The western public generally believes this factor to be the number one reason the industry is moving to electrification. While electric vehicles should be more sustainable and inherently more efficient, experts believe the assessment of a much lesser environmental impact overall may be more emotional than empirical today, once the environmental impact of generating tremendous amounts of new charge and current practices in battery manufacturing and disposal are factored in.
Although the jury may still be out on sustainability, the ease of manufacturing, reliability, ease of networking peripherals and ability to create fully connected vehicles for new revenue streams are the most meaningful drivers pushing industry leaders toward electrification.
Addressing the Challenges
Consumers want to take advantage of the ability to add the right mix of features and components—creating a customized vehicle that’s essentially another connected device. However, adding just the right mix of features and components creates additional material handling challenges for automotive manufacturers.

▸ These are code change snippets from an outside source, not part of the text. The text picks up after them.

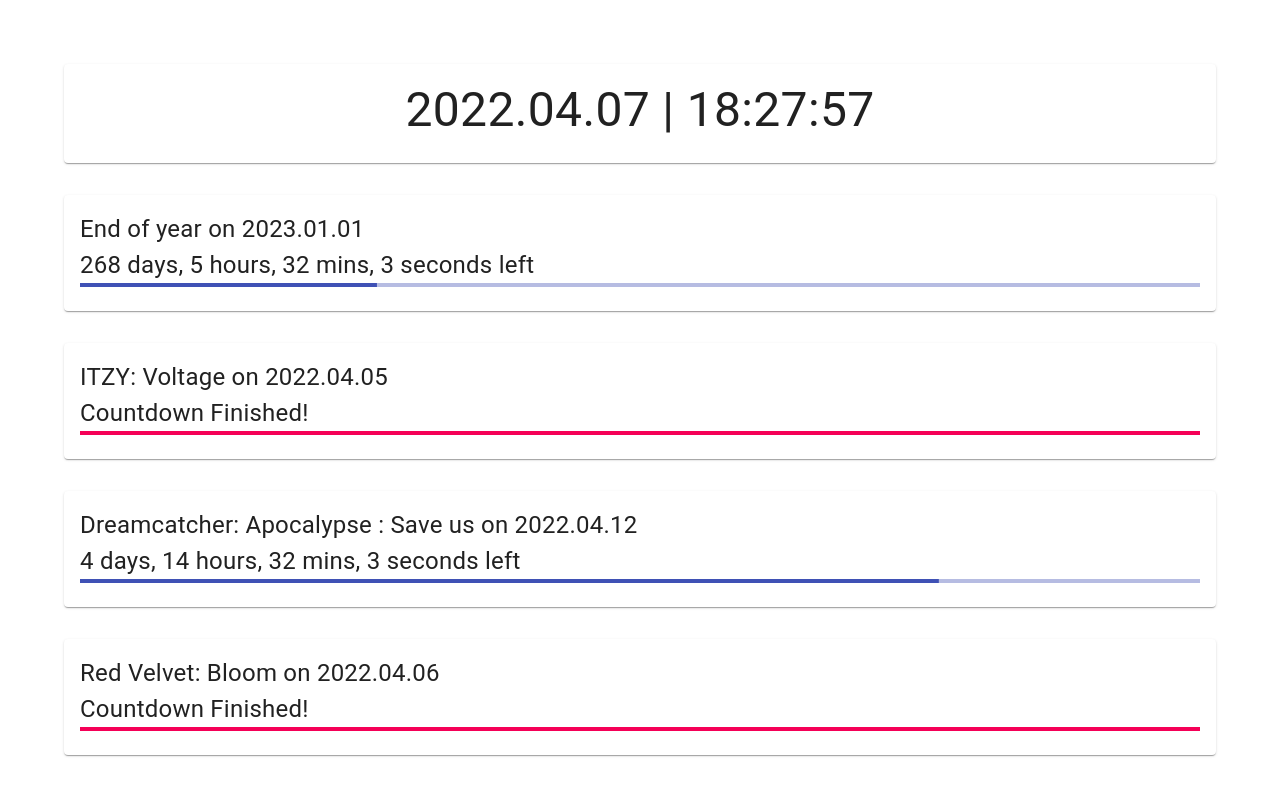
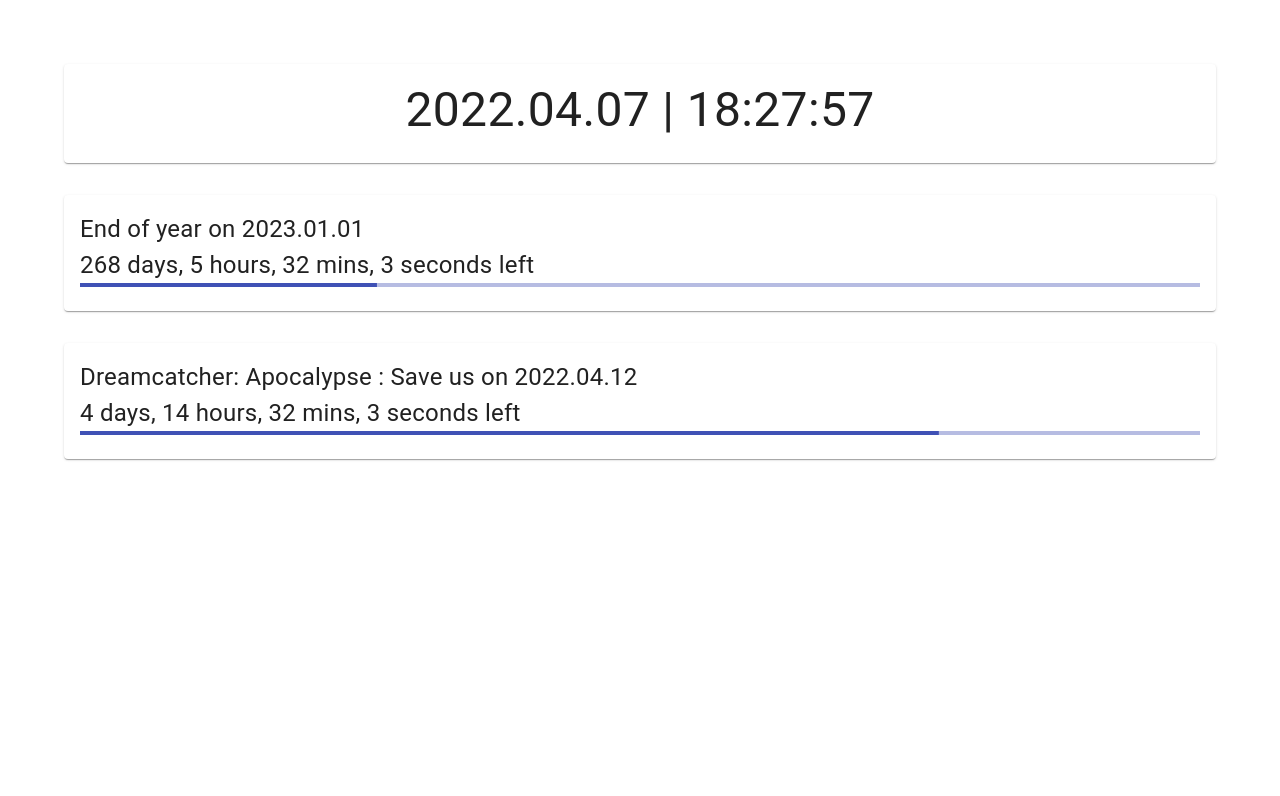
Before and after one commit to adcbotwastaken/countdown, a React (Create React App) app: page / in a window 1280 px wide. Shown: the top 796 px of the page. Built offline with nearby package versions, Linux system fonts and the light colour scheme.

Commit message:
updated dates

```diff
--- a/src/data/countdownDates.js
+++ b/src/data/countdownDates.js
@@ -12,11 +12,11 @@ const countdownDates = [
 
 
 
-    {
-        "name": "ITZY: Voltage",
-        "startDate": "2022-02-23T15:00:15.000Z",
-        "endDate": "2022-04-06T00:00:00.000+09:00"
-    },
+    // {
+    //     "name": "ITZY: Voltage",
+    //     "startDate": "2022-02-23T15:00:15.000Z",
+    //     "endDate": "2022-04-06T00:00:00.000+09:00"
+    // },
 
 
     {
@@ -26,11 +26,11 @@ const countdownDates = [
     },
 
 
-    {
-        "name": "Red Velvet: Bloom",
-        "startDate": "2021-12-10T18:00:03.000Z",
-        "endDate": "2022-04-06T18:00:00.000"
-    },
+    // {
+    //     "name": "Red Velvet: Bloom",
+    //     "startDate": "2021-12-10T18:00:03.000Z",
+    //     "endDate": "2022-04-06T18:00:00.000"
+    // },
 
     // {
     //     "name": "Purple Kiss: memeM",
```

With a greater variety of components being brought together at the assembly lines in more combinations (mass customization vs mass production), manufacturers need a way to build batches as small as one efficiently and reliably. Increased demand for customization means modern material handling needs to be both precise and flexible. It is clear that traditional paper-based systems that are inherently inflexible, costly, and labor-intensive, will not keep up in this new world.
The Panasonic Logiscend Solution offers an IIoT material flow management solution that combines the power of wireless, e-Paper/RFID Panasonic VIEW tags with advanced software to help complex manufacturing operations get the right parts, to the right place, at the right time. The Logiscend system assists in the digital transformation by integrating all material functions into one suite of related paperless workflows. Material can be tracked through each step of the process and analyzed via manager dashboards against key performance metrics. New instructions can be sent to operators as demand or other changes occur.

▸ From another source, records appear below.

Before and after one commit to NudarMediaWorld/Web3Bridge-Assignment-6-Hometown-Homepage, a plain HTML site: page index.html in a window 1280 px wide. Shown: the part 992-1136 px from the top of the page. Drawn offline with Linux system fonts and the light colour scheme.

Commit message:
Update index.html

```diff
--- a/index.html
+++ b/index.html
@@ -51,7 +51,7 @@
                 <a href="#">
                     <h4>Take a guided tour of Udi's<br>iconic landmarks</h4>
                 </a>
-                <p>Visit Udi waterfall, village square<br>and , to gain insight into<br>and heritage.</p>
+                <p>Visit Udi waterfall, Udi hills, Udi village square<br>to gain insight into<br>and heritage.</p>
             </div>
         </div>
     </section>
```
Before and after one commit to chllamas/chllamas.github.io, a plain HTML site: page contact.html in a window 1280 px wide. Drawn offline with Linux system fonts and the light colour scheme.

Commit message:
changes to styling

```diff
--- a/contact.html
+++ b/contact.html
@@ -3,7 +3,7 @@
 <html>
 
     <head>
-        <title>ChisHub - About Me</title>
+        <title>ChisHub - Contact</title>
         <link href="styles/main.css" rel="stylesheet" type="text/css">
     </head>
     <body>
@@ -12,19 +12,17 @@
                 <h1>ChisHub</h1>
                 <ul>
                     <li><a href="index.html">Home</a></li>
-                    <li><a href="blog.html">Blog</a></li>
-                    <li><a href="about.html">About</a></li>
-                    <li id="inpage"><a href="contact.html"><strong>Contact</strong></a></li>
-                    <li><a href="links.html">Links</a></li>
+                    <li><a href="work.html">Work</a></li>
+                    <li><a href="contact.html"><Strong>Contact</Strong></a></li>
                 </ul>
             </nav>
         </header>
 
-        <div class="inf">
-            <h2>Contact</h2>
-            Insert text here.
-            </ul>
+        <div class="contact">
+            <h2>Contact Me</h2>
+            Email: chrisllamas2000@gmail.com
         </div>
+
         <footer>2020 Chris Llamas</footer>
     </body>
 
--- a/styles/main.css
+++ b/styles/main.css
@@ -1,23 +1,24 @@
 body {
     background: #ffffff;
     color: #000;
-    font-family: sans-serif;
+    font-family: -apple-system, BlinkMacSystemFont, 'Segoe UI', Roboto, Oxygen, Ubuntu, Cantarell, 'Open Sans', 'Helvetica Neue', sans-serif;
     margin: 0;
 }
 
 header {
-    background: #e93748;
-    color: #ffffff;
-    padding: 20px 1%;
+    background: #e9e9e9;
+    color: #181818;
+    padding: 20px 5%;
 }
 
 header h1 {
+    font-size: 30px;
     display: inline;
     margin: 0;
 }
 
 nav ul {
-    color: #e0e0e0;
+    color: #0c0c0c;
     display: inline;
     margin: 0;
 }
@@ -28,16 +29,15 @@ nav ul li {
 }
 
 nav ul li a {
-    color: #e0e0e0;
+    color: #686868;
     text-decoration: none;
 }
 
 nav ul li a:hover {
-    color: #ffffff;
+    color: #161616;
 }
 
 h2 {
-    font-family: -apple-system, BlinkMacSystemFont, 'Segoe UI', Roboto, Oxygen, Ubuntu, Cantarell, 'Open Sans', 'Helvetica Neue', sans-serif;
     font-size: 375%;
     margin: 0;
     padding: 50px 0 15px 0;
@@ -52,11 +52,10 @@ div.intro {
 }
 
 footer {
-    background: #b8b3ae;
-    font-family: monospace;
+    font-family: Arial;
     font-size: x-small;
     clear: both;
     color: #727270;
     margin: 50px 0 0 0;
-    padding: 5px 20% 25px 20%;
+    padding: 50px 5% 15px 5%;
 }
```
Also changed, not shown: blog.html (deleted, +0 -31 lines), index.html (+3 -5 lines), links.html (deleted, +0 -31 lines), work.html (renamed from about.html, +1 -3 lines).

There is powerful synergy in linking the pick, replenishment, asset and container tracking along with delivering dynamic digital work instructions to the operator. Material is the one factor that goes through the entire manufacturing process. If a manufacturer focuses on optimizing material flow, they inevitably optimize everything that touches it.
Making the Transition
Automakers recognize that EVs are the future and will eventually replace traditional vehicles, so they’re creating a path to get there. While there are benefits to the switch, there are also some added complications, such as the material handling challenges that could result in operational delays, higher costs and order issues.
IIoT solutions provide manufacturers with the insight and transparency needed into their workflow to ensure they’re ready to meet the increased customization consumer demands and that they’re prepared for what’s to come in the new world of EV.
Ed Nabrotzky is an experienced technology business leader and entrepreneur, having led and developed businesses and product lines all over the world. He has spent decades supplying enabling technology for manufacturing, previously leading the industrial networking group at Molex. As Panasonic IIoT Solutions Division Director of Sales & Strategy, he now guides a strategic focus to establish revolutionary visual tagging technology and IIoT in manufacturing to dramatically improve costs, sustainability, dynamic operator interaction and outstanding process analytics for continuous improvement.